Lobster (Panulirus argus) hepatopancreatic trypsin isoforms and their digestion efficiency. (1/1)

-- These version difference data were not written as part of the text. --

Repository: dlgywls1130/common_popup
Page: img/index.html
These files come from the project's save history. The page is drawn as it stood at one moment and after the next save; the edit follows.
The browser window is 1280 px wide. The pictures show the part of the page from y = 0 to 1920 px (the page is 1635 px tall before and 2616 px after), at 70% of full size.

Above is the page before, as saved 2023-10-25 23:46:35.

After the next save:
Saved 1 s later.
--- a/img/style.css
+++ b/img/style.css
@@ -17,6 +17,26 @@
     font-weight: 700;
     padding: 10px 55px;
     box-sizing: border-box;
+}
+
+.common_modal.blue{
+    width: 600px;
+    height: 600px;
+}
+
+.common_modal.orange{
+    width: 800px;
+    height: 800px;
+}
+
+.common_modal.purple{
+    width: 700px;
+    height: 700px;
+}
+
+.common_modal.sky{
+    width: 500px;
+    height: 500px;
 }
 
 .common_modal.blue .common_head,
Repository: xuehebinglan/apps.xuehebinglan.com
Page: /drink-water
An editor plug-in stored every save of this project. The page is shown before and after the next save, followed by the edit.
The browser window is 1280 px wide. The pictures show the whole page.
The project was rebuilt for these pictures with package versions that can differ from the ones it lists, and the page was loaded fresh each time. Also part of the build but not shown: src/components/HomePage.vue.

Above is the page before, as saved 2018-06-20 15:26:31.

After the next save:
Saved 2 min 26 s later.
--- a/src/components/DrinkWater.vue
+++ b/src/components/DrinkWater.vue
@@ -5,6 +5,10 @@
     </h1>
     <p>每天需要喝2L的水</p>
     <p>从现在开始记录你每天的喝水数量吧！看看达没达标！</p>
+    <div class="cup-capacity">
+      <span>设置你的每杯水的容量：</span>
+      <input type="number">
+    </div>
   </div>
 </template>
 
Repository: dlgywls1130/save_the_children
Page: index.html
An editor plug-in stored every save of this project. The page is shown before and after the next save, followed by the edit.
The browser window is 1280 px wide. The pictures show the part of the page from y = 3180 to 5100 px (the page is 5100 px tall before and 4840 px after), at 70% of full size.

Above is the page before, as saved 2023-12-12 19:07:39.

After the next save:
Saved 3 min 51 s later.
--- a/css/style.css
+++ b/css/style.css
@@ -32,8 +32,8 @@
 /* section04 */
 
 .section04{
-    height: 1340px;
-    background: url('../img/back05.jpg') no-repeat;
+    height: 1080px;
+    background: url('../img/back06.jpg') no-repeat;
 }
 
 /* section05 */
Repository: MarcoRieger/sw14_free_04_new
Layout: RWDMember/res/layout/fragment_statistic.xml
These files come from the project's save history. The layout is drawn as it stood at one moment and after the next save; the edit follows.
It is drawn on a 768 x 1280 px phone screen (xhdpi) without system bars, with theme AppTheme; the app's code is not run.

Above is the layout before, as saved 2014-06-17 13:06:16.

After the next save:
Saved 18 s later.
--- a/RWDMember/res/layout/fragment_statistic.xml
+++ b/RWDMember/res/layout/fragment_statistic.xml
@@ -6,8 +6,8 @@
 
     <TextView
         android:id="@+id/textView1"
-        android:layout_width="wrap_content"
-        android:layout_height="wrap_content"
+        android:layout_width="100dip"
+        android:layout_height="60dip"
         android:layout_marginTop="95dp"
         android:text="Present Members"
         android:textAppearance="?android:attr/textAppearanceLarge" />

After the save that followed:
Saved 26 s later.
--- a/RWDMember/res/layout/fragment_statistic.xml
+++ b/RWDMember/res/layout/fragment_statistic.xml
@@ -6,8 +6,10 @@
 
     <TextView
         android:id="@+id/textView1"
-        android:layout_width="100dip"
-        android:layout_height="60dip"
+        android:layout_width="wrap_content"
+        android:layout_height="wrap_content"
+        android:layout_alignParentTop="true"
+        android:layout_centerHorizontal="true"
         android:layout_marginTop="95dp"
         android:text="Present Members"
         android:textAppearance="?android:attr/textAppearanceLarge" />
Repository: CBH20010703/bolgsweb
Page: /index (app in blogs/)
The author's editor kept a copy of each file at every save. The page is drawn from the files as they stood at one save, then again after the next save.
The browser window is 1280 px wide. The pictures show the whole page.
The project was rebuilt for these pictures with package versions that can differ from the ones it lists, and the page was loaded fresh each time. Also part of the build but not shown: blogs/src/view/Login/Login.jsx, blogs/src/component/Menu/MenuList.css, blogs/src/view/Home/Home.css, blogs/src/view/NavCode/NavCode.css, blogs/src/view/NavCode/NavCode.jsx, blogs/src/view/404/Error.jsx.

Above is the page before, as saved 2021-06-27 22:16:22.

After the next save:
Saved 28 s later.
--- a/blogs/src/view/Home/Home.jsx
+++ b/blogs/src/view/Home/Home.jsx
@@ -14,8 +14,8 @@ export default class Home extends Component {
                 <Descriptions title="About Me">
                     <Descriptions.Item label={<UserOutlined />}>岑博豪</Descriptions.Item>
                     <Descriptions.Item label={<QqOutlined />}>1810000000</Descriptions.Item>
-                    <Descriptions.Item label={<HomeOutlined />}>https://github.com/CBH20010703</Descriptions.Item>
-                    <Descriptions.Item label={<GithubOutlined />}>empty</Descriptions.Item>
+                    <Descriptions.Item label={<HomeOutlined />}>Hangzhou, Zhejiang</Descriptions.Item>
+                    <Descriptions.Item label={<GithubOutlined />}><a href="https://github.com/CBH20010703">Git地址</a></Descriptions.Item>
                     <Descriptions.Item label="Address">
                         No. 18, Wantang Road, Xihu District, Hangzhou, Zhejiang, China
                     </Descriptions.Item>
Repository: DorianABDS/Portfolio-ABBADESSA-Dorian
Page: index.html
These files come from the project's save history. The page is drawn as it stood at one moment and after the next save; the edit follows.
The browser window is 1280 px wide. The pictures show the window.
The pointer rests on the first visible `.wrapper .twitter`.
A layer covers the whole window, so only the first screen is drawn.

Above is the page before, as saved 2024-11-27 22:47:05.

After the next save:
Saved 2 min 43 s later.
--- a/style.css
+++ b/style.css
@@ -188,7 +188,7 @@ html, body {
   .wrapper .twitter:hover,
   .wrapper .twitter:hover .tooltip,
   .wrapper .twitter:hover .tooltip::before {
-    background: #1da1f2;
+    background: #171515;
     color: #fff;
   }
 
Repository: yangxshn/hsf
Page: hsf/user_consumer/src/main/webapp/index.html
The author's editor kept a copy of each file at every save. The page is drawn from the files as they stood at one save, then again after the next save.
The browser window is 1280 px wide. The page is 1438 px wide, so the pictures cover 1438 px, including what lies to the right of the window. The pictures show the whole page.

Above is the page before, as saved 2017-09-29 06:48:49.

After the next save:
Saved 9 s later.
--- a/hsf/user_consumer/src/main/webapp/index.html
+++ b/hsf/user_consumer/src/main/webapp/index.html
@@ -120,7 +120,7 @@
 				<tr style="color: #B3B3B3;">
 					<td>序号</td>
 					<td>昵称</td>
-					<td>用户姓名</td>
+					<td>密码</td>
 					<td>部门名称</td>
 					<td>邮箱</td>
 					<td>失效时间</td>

It is well known that crustaceans exhibit several isoforms of trypsin in their digestive system. Although the number of known crustacean trypsin isoforms continues increasing, especially those derived from cDNA sequences, the role of particular isoenzymes in digestion remains unknown. Among invertebrates, significant advances in the understanding of the role of multiple trypsins have been made only in insects. Since it has been demonstrated that trypsin isoenzyme patterns (phenotypes) in lobster differ in digestion efficiency, we used this crustacean as a model for assessing the biochemical basis of such differences. We demonstrated that the trypsin isoform known to be present in all individuals of Panulirus argus has a high catalytic efficiency (k(cat)/K(m) ) and is the most reactive toward native proteinaceous substrates, whereas one of the isoforms present in less efficient individuals has a lower k(cat) and a lower k(cat)/K(m), and it is less competent at digesting native proteins. A fundamental question in biology is how genetic differences produce different physiological performances. This work is the first to demonstrate that trypsin phenotypic variation in crustacean protein digestion relies on the biochemical properties of the different isoforms. Results are relevant for understanding trypsin polymorphism and protein digestion in lobster.  (+info)